Thousands Of Animals Are Dying In This Massive 'Dead Zone'
It's the size of New Jersey.
In the Gulf of Mexico, there is a "dead zone." It's the largest it's ever been — it's now believed to be over 8,000 square miles, roughly the size of the state of New Jersey — and it just keeps growing.
This is where fish are dying every year because pollution causes toxic algae blooms that are stripping the water of oxygen. Other animals flee the habitat to save their lives. It's even possible to see exactly where the zone starts — the blue water butts up against water a dismal shade of yellow-green, where the uninhabitable expanse begins. And it's all so that people can keep consuming cheap, mass-produced meat.
"The Dead Zone is a disaster for the Gulf, its creatures, and the many Americans who depend on healthy oceans and healthy fisheries," Lucia von Reusner, campaign director for Mighty Earth, told The Dodo. Mighty Earth is the environmental organization that just released a new report finding the root causes of the ever-increasing dead zone.
When excess fertilizer from massive farms that produce livestock feed and manure from factory farming operations washes into waterways all through the Midwest, they contaminate the water, which washes into the Chesapeake Bay, the Great Lakes and the Gulf of Mexico, where the largest dead zone is.
And it isn't just marine life that suffers.
Even drinking water for people who live in those regions becomes contaminated with nitrates. And the U.S. is the largest producer of chicken and beef in the world, and the third largest producer of pork, so the strain isn't expected to let up any time soon.
"As demand for meat grows, America’s last native grassland prairies are being destroyed," the report reads. "While there has been significant research into the vast environmental and public health impacts of the meat industry, there has been little exploration of who exactly is responsible. This investigation attempts to fill that gap by shedding light on the industries and specific companies driving meat’s environmental impact in America."
The investigation — which mapped the vast network of factory farms, grain farms (which produce livestock feed), feed-mixing facilities and feedlots onto maps that show where water is most polluted with nitrates and fertilizers — found that the nation's largest meat company, Tyson Foods, deserves much of the blame. Tyson Foods produces 20 percent of the meat in this country, supplying chains including McDonald's and Walmart.

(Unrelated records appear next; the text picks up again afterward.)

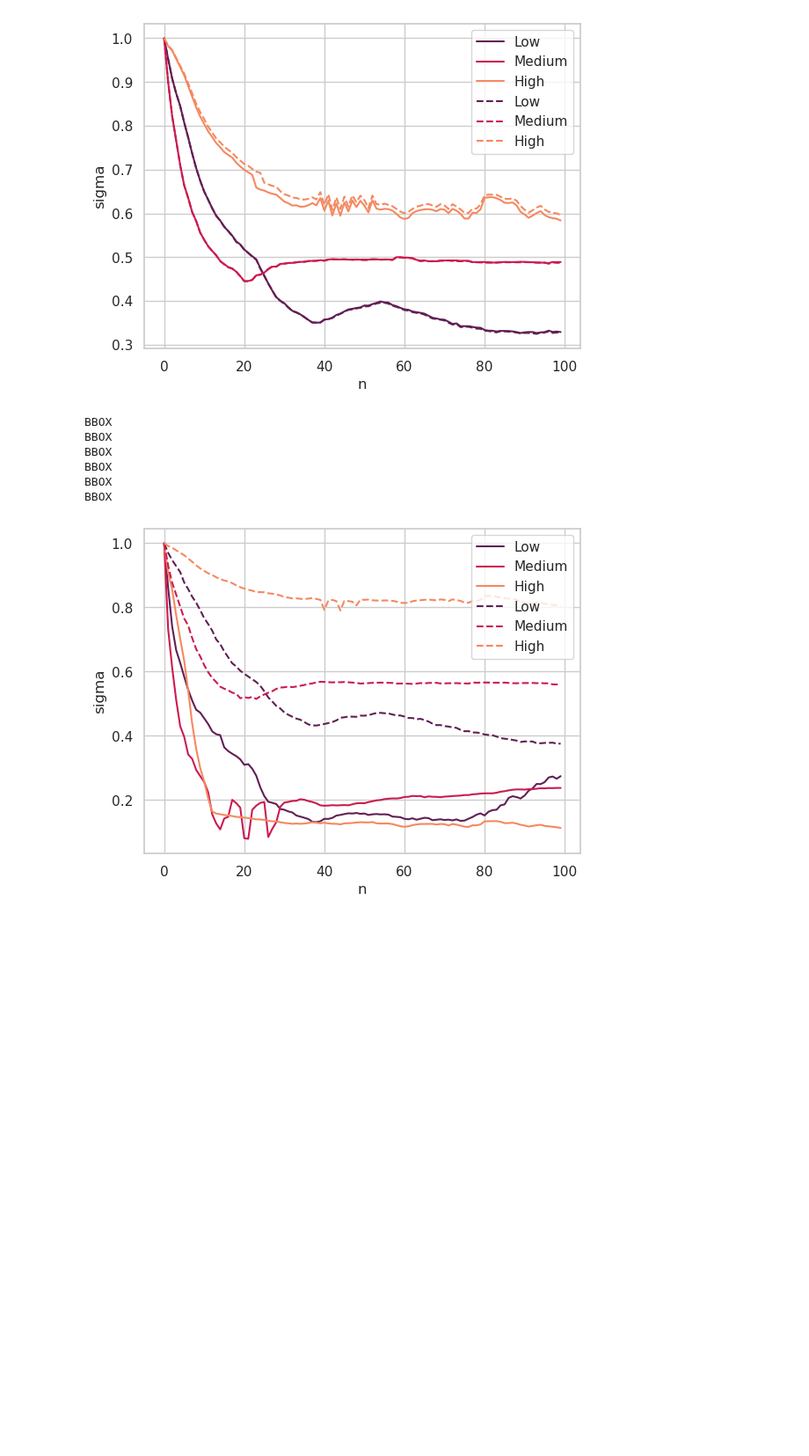
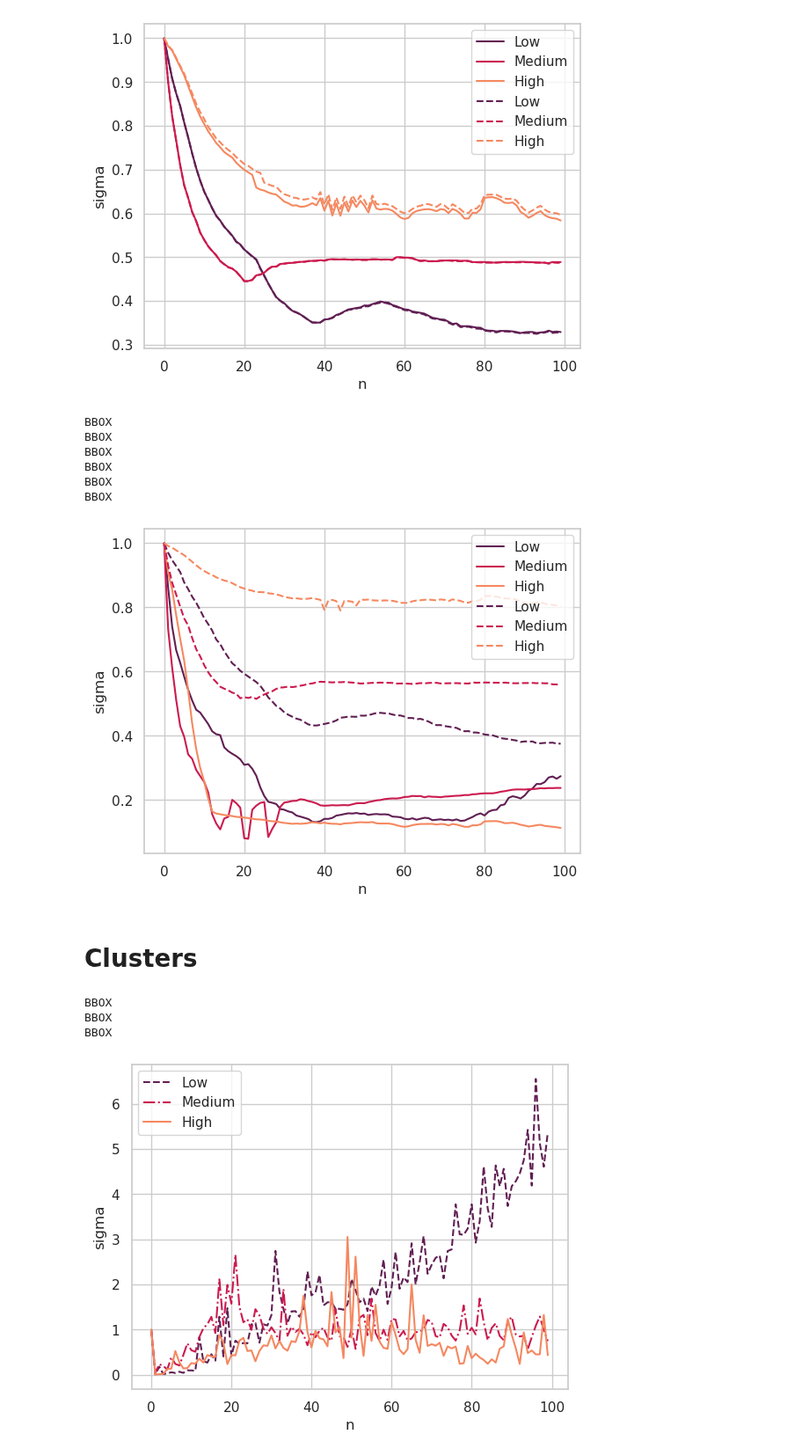
Before and after one commit to FilippoBragato/pqos-correlation, a Jupyter notebook: thesis/correlation_chapter.ipynb, the cells around one changed output. Shown at 88% size. Cells and saved outputs as stored; diff of their text form; code cells hidden in the pictures; blank space fills up the shorter version.

Commit message:
generating plots

```diff
--- a/thesis/correlation_chapter.ipynb
+++ b/thesis/correlation_chapter.ipynb
@@ -258,8 +258,21 @@ BBOX
 BBOX
 BBOX
 [figure]
+# %% [markdown]
+# Clusters
 # %%
+%load_ext autoreload
+%autoreload 2
+
 import numpy as np
+from SELMA_utils import *
+from selmaPointCloud import *
+from voxels import *
+import json
+import open3d as o3d
+from matplotlib import pyplot as plt
+import tikzplotlib
+import seaborn as sns
 
 def align_on_map(pc, bboxes, sensor_data, id):
     pc = np.hstack([pc, np.ones((pc.shape[0], 1))])
@@ -284,7 +297,7 @@ def align_on_map(pc, bboxes, sensor_data, id):
     pc = np.array(pc[:,:3])+ np.array(sensor_vector)[0]
     return pc
 
-def find_kmeans_correlation(root:str, town:Town, traffic:Traffic, id:int, weather:Weather, time:Time, sensor:Sensor, t:int, n:int, voxel_size:float, crop_street:bool, weigthed=False):
+def find_kmeans_correlation(root:str, town:Town, traffic:Traffic, id:int, weather:Weather, time:Time, sensor:Sensor, t:int, n:int, n_clusters:float, crop_street:bool):
     cs = [1]
     file_path    = get_filepath(root, town, traffic, id, weather, time, sensor)
     bb_file_path = get_filepath(root, town, traffic, id, weather, time, Sensor.BB)
@@ -307,27 +320,32 @@ def find_kmeans_correlation(root:str, town:Town, traffic:Traffic, id:int, weathe
         pointcloud, ground_truth = open_measurement_sample_TLC(file_path, timestep)
         pointcloud = align_on_map(pointcloud, bboxes, sensor_data, id)
         spc_ti = SelmaPointCloud(pointcloud, ground_truth)
-        correlation = spc_t.compare_using_clusters(spc_ti, 20, mode=selmaPointCloud.NO, crop_street=crop_street, return_mse=True)
+        correlation = spc_t.compare_using_clusters(spc_ti, n_clusters, mode=selmaPointCloud.NO, crop_street=crop_street, return_mse=True)
         cs.append(correlation)
     return cs
 # %%
 starting_index = 1000
 length = 100
-b = find_kmeans_correlation("/home/filo/SELMA_utils/archives", Town.T1, Traffic.Low, 0, Weather.Clear, Time.Sunset, Sensor.LT,starting_index, length)
-c = find_kmeans_correlation("/home/filo/SELMA_utils/archives", Town.T1, Traffic.Medium, 0, Weather.Clear, Time.Sunset, Sensor.LT,starting_index, length)
-d = find_kmeans_correlation("/home/filo/SELMA_utils/archives", Town.T1, Traffic.High, 0, Weather.Clear, Time.Sunset, Sensor.LT,starting_index, length)
+b = find_kmeans_correlation("/home/filo/SELMA_utils/archives", Town.T1, Traffic.Low, 0, Weather.Clear, Time.Sunset, Sensor.LT,starting_index, length,5,True)
+c = find_kmeans_correlation("/home/filo/SELMA_utils/archives", Town.T1, Traffic.Medium, 0, Weather.Clear, Time.Sunset, Sensor.LT,starting_index, length,5,True)
+d = find_kmeans_correlation("/home/filo/SELMA_utils/archives", Town.T1, Traffic.High, 0, Weather.Clear, Time.Sunset, Sensor.LT,starting_index, length,5,True)
 x = np.arange(0, length)
 # plot a,b,c,d in the same plot using seaborn
 # use different colors and markers
 # add a legend
 palette = sns.color_palette("rocket", n_colors=3)
 sns.set_theme(style="whitegrid")
 plt.tick_params(axis='both', which='both', top=False, right=False)
 plt.plot(x, b, label="Low", linestyle='--', color=palette[0])
 plt.plot(x, c, label="Medium", linestyle='-.', color=palette[1])
 plt.plot(x, d, label="High", color=palette[2])
 plt.xlabel("n")
 plt.ylabel("sigma")
 plt.legend()
 tikzplotlib.save("kmeans.tex")
 plt.show()
+# %% [output]
+BBOX
+BBOX
+BBOX
+[figure, added]
```
Also changed, not shown: 2 other files.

"It’s a disaster that can be addressed, and eventually fixed, if America’s big meat companies step up to the plate and create change in how animal feed is grown," von Reusner said. "What’s needed now is for Americans to push on these big companies to bring those responsible farming practices to scale as quickly as possible. That will protect our drinking water, the ecosystems that depend on healthy rivers and oceans and the health of millions of people in turn."